If you have ever eaten out – pizza, steak or popcorn – played video games or dealt with aging parents, chances are you may have encountered a Stark enterprise.
“He was a guy who truly loved Wichita,” said Mr. Stark’s son Doug. “He really loved the city, and he liked being involved and moving things forward.’
Mr. Stark – a Wichita business entrepreneur and philanthropist – died Thursday. He was 86.
A Celebration of Life service will be at 2 p.m. Monday at Plymouth Congregational Church.
Mr. Stark was born on Jan. 10, 1931, in St. Louis. His parents, J.W. and Reola Stark, moved to Wichita when he was 2. He was a graduate of East High School and attended the University of Kansas, Arizona State University and Southern Methodist University in Dallas.
He and his wife, Mary Lou Bain, were married on June 18, 1955, in Dallas.
In the first years of their marriage, Mr. Stark became a Magnavox dealer and operated Stark’s Suburban Sound at the corner of Kellogg and Woodlawn during the 1960s.

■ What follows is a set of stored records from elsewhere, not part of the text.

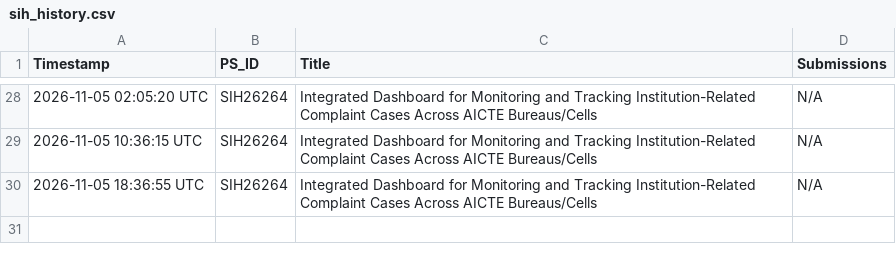
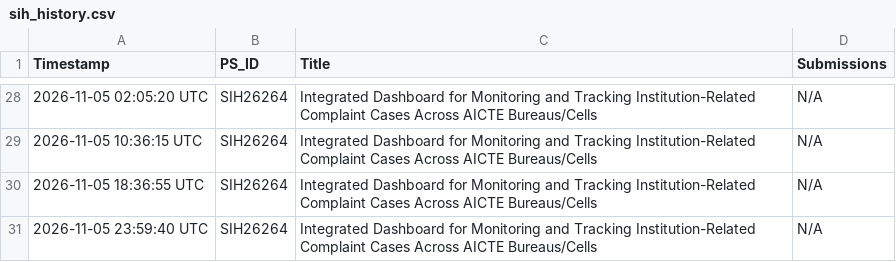
Before and after one commit to Vedika4021/SIH-Tracker, a CSV file: data/sih_history.csv, drawn as a sheet; only a part is shown, gaps mark what is left out; the diff names each change by its address in the sheet, - before the commit and + after, or states it on an @@ line.

```diff
--- a/data/sih_history.csv
+++ b/data/sih_history.csv
+row 31: 2026-11-05 23:59:40 UTC | SIH26264 | Integrated Dashboard for Monitoring and Tracking Institution-Related Complaint Cases Across AICTE Bureaus/Cells | N/A
```
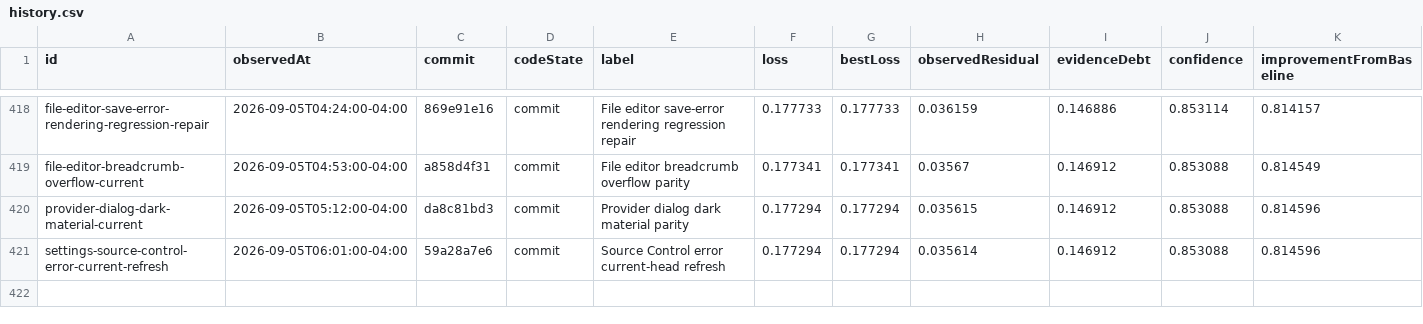
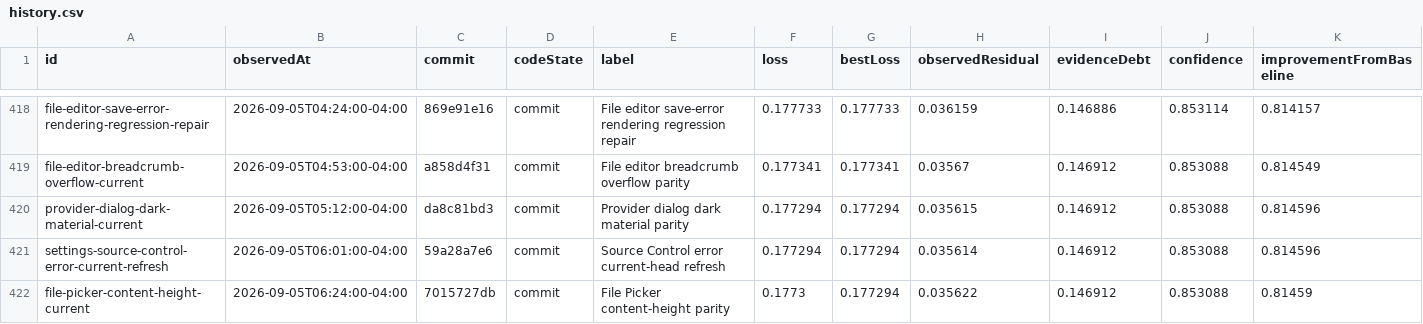
Before and after one commit to Huxpro/t3code-lynxtron, a CSV file: apps/lynxtron/reports/fidelity-loss/history.csv, drawn as a sheet; only a part is shown, gaps mark what is left out.

```diff
--- a/apps/lynxtron/reports/fidelity-loss/history.csv
+++ b/apps/lynxtron/reports/fidelity-loss/history.csv
@@ -421 +421,2 @@ provider-dialog-dark-material-current,2026-09-05T05:12:00-04:00,da8c81bd3,commit
 settings-source-control-error-current-refresh,2026-09-05T06:01:00-04:00,59a28a7e6,commit,Source Control error current-head refresh,0.177294,0.177294,0.035614,0.146912,0.853088,0.814596
+file-picker-content-height-current,2026-09-05T06:24:00-04:00,7015727db,commit,File Picker content-height parity,0.1773,0.177294,0.035622,0.146912,0.853088,0.81459
```
Also changed, not shown: apps/lynxtron/reports/fidelity-loss/commit-attribution.csv, 3 other files.
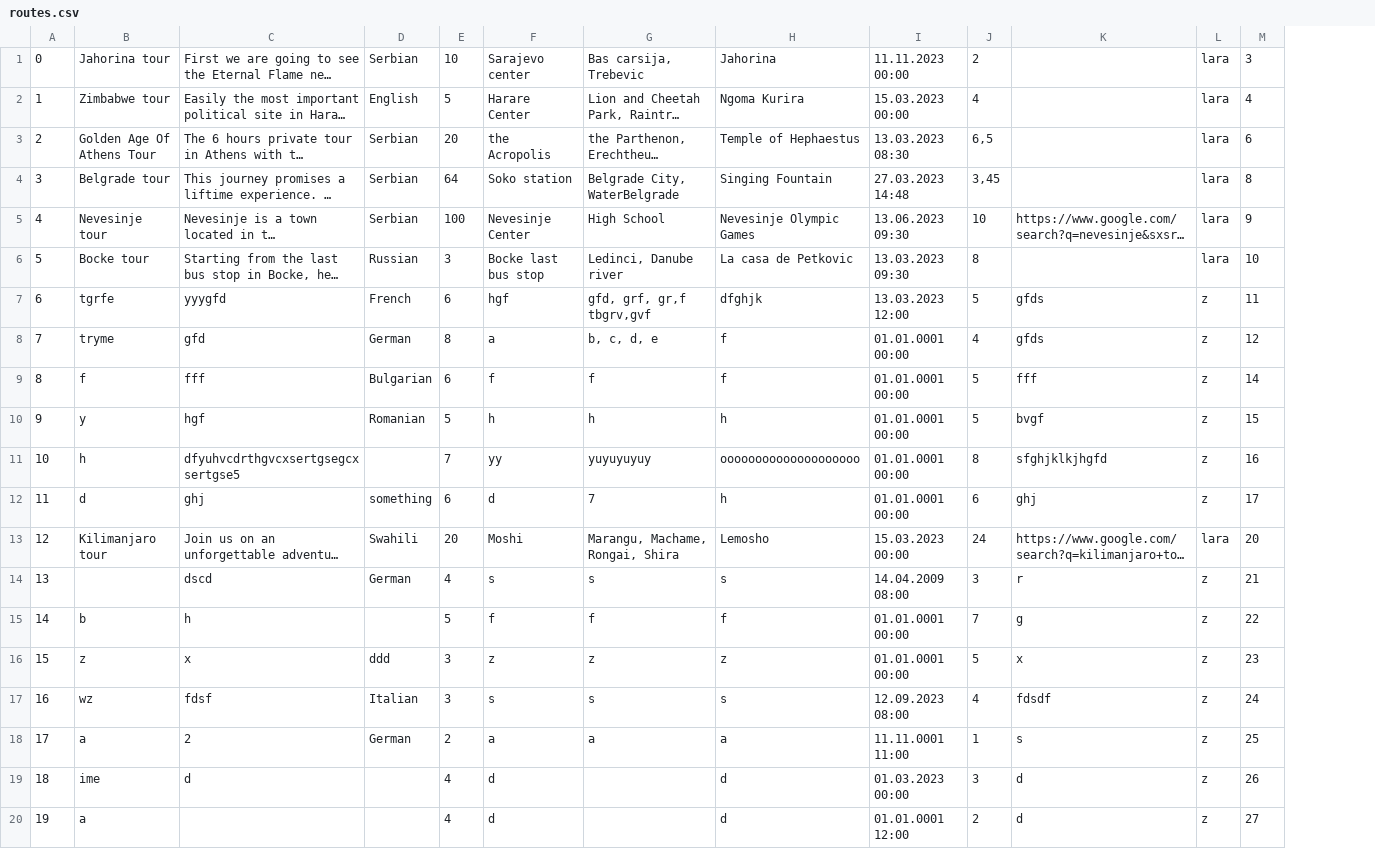
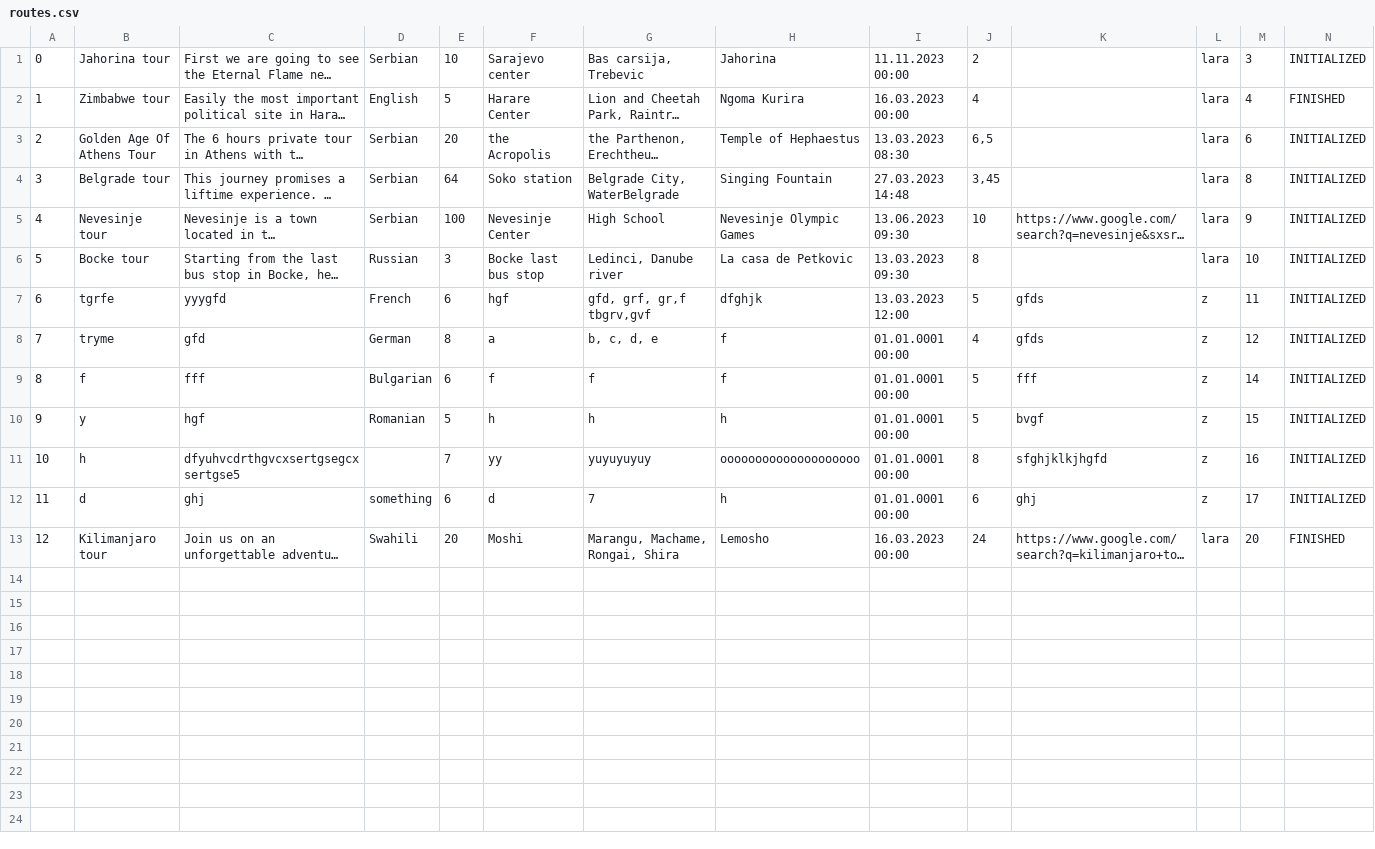
Before and after one commit to KornelijeKiso/DreamTeam, a CSV file: ProjectTourism/ProjectTourism/References/routes.csv, drawn as a sheet; long unchanged cells end in …; removed rows and columns are numbered as before the commit, all else as after; the diff names each change by its address in the sheet, - before the commit and + after, or states it on an @@ line.

```diff
--- a/ProjectTourism/ProjectTourism/References/routes.csv
+++ b/ProjectTourism/ProjectTourism/References/routes.csv
+column N, rows 1-13: INITIALIZED | FINISHED | INITIALIZED | INITIALIZED | INITIALIZED | INITIALIZED | INITIALIZED | INITIALIZED | INITIALIZED | INITIALIZED | INITIALIZED | INITIALIZED | FINISHED
-I2: 15.03.2023 00:00
+I2: 16.03.2023 00:00
-I13: 15.03.2023 00:00
+I13: 16.03.2023 00:00
-row 14: 13 |  | dscd | German | 4 | s | s | s | 14.04.2009 08:00 | 3 | r | z | 21
-row 15: 14 | b | h |  | 5 | f | f | f | 01.01.0001 00:00 | 7 | g | z | 22
-row 16: 15 | z | x | ddd | 3 | z | z | z | 01.01.0001 00:00 | 5 | x | z | 23
-row 17: 16 | wz | fdsf | Italian | 3 | s | s | s | 12.09.2023 08:00 | 4 | fdsdf | z | 24
-row 18: 17 | a | 2 | German | 2 | a | a | a | 11.11.0001 11:00 | 1 | s | z | 25
-row 19: 18 | ime | d |  | 4 | d |  | d | 01.03.2023 00:00 | 3 | d | z | 26
-row 20: 19 | a |  |  | 4 | d |  | d | 01.01.0001 12:00 | 2 | d | z | 27
```
Also changed, not shown: ProjectTourism/ProjectTourism/References/tickets.csv, 5 other files.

“He introduced to Wichita TV’s first ‘Pong’-style video game known as ‘Odyssey,’ ” Doug Stark wrote in his father’s eulogy. “His dealerships grew across the city to a store in Twin Lakes and a downtown location in conjunction with Jenkins Music Center.”
Mr. Stark also sold records with Jenkins in the lower level of Parklane Shopping Center and, for those who went to David’s Stores, he was the one who opened snack counters and popcorn and caramel corn stands at those stores.
He operated the Maverick Steak House across from Eastgate Shopping Center and a restaurant at Pawnee and Hydraulic called Chauncey’s Fish and Chips.
In the early 1970s, he was a franchisee of Ken’s/Mazzio’s Pizza with stores in western and central Kansas and in the Texas panhandle. He also operated Burger King franchises and Church’s Fried Chicken.
During the 1980s, he and his son Doug developed Little Caesar restaurants and opened store counters in Alco stores. He was a pilot and owned a Piper Cherokee Six 300.
In the 1980s, both of his parents suffered from dementia at the same time his wife, Mary Lou, was diagnosed with cancer. He cared for all of them in his home. After his parents died, he, Mary Lou and daughter Leigh Anne developed ComfortCare Homes, which took people with dementia out of traditional nursing home environments and put them in residential homes in upscale neighborhoods.
The homes are now some of the largest providers of dementia care in Wichita and operate in several locations across Kansas and Nebraska.
When he retired in 1999, Mr. Stark began The Grumpy Old Men charitable organization, which has given away more than $1.8 million to charities in Sedgwick County.
“He was on so many boards, I just can’t list them all,” Doug Stark said. “I think he just liked people and liked doing things for the right reasons and causes. He was very social, gregarious, and at 6 feet 5 inches tall with white hair, when he walked into a room, he commanded attention.
“He was almost Pied Piper-esque in how he handled people. He made people feel important. He was always able to surround himself with good people. People wanted to work with him and for him.”
Mr. Stark is survived by his wife, Mary Lou; sons Doug (Kathi) Stark, Scott Stark, Charles Bain (Brenda) Stark and Jody (Nicole) Stark; daughter Leigh Anne (Jason) Ramsey; 10 grandchildren; and three great-grandchildren.